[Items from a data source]
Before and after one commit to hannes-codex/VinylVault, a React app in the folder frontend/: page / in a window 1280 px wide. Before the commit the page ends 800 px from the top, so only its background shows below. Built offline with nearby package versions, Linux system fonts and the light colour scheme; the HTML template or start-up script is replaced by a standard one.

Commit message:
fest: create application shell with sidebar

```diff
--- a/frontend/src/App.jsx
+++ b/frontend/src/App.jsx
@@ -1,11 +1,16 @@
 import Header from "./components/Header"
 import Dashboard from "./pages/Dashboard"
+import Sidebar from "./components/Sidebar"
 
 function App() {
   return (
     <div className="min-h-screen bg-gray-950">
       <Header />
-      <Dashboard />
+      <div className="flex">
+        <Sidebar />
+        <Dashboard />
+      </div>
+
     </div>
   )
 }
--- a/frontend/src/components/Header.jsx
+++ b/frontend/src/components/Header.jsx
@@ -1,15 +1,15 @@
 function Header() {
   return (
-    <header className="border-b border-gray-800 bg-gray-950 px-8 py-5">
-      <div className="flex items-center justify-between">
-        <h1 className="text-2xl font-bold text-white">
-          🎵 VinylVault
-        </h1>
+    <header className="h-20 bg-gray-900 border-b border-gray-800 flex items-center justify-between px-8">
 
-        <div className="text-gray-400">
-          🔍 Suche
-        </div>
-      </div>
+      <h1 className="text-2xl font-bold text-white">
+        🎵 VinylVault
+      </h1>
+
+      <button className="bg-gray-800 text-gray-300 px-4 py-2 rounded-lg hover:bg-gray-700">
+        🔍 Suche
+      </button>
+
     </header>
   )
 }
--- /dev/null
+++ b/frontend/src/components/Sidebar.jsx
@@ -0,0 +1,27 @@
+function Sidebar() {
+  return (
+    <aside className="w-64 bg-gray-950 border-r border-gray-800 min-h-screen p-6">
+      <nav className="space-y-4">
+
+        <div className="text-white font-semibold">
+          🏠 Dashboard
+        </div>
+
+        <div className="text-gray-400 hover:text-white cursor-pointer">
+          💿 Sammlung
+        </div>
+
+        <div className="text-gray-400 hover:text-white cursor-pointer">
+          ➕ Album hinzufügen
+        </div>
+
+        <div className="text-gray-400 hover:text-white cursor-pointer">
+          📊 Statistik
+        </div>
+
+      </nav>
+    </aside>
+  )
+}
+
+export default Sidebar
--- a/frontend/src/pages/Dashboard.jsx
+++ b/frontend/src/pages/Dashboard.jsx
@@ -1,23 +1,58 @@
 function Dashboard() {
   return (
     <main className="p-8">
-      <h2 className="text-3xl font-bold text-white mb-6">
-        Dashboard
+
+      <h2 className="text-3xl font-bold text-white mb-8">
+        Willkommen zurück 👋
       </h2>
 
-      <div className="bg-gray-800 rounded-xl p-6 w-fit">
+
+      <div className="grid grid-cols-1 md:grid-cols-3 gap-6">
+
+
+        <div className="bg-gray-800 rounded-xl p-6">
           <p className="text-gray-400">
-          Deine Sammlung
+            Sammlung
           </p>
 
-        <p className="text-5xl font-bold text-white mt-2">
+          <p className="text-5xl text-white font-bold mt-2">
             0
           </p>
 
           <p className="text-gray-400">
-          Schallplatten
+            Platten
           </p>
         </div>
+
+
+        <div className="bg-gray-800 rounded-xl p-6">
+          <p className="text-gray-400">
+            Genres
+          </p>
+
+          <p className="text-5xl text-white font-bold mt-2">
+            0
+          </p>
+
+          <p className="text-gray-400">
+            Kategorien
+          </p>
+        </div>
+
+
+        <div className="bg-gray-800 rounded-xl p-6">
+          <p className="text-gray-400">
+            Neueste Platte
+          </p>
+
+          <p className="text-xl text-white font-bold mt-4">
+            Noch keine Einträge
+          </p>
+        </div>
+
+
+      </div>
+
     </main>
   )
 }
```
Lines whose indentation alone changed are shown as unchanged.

...

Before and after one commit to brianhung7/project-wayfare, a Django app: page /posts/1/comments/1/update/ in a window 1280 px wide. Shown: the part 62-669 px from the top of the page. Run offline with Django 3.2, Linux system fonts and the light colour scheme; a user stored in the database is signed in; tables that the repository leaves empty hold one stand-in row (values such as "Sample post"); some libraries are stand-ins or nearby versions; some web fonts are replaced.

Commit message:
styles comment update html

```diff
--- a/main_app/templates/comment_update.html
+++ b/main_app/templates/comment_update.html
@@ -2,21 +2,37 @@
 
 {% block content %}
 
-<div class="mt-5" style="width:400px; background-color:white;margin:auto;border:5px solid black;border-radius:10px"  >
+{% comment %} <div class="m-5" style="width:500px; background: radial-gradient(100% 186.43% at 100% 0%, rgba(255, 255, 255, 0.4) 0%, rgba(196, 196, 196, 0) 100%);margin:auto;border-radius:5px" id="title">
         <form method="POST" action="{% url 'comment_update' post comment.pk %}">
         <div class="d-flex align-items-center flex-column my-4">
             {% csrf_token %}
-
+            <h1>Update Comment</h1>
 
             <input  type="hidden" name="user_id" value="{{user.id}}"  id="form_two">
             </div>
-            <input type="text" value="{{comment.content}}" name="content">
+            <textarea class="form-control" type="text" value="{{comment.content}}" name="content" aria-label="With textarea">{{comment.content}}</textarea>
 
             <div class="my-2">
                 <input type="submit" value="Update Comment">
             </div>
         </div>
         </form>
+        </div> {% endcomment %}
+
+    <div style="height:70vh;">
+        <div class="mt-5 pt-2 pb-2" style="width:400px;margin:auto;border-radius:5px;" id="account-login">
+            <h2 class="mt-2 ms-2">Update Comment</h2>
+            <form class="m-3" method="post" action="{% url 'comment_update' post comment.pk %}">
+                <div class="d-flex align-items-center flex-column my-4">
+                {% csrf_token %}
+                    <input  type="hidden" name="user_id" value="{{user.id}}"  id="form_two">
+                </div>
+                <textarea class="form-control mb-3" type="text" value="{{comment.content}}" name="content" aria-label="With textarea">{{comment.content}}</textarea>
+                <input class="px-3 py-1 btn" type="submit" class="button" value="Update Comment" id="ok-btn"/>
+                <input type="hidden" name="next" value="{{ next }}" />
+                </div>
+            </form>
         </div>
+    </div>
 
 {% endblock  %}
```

--

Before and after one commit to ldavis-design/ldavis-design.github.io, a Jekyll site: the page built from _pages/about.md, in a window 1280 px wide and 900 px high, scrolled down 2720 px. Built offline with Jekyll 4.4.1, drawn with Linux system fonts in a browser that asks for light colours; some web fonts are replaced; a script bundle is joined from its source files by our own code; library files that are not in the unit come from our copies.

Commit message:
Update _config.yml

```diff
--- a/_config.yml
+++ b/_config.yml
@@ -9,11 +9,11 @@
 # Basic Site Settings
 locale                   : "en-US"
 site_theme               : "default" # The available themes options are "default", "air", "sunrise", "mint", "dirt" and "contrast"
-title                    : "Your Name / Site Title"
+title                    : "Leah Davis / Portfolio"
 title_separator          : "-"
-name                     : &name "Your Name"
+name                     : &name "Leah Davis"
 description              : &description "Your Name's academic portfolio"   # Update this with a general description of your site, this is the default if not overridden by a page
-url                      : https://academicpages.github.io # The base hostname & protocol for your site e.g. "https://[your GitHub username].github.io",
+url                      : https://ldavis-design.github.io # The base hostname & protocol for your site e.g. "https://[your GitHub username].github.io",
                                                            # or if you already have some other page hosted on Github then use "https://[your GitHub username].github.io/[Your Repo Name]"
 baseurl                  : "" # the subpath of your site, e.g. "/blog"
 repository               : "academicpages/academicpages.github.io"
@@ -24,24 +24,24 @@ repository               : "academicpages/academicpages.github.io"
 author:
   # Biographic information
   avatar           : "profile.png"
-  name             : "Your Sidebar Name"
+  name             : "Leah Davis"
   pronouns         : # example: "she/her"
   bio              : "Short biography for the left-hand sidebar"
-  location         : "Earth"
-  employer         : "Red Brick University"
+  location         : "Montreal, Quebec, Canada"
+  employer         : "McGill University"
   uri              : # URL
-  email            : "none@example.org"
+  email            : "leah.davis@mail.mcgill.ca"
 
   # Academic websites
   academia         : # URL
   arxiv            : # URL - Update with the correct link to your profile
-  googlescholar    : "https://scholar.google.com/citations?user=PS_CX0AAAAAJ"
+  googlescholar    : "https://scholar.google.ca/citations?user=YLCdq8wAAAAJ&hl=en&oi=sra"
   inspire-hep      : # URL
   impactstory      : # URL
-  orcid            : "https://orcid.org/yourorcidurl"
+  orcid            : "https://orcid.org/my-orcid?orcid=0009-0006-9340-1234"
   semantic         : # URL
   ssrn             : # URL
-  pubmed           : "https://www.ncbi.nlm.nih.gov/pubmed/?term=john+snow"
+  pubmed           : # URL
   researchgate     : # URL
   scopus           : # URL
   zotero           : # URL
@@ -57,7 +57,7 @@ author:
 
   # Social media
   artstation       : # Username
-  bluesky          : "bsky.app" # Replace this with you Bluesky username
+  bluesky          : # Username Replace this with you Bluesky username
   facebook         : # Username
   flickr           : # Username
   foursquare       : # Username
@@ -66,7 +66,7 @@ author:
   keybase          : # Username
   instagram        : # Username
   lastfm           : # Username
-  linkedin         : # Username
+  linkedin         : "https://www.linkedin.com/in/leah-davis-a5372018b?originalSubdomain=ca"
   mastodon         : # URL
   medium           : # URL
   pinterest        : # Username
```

What the exercise asks.
Determine how many lines of the data above contain the string "Dashboard", and answer with the number only.

Written solution.
8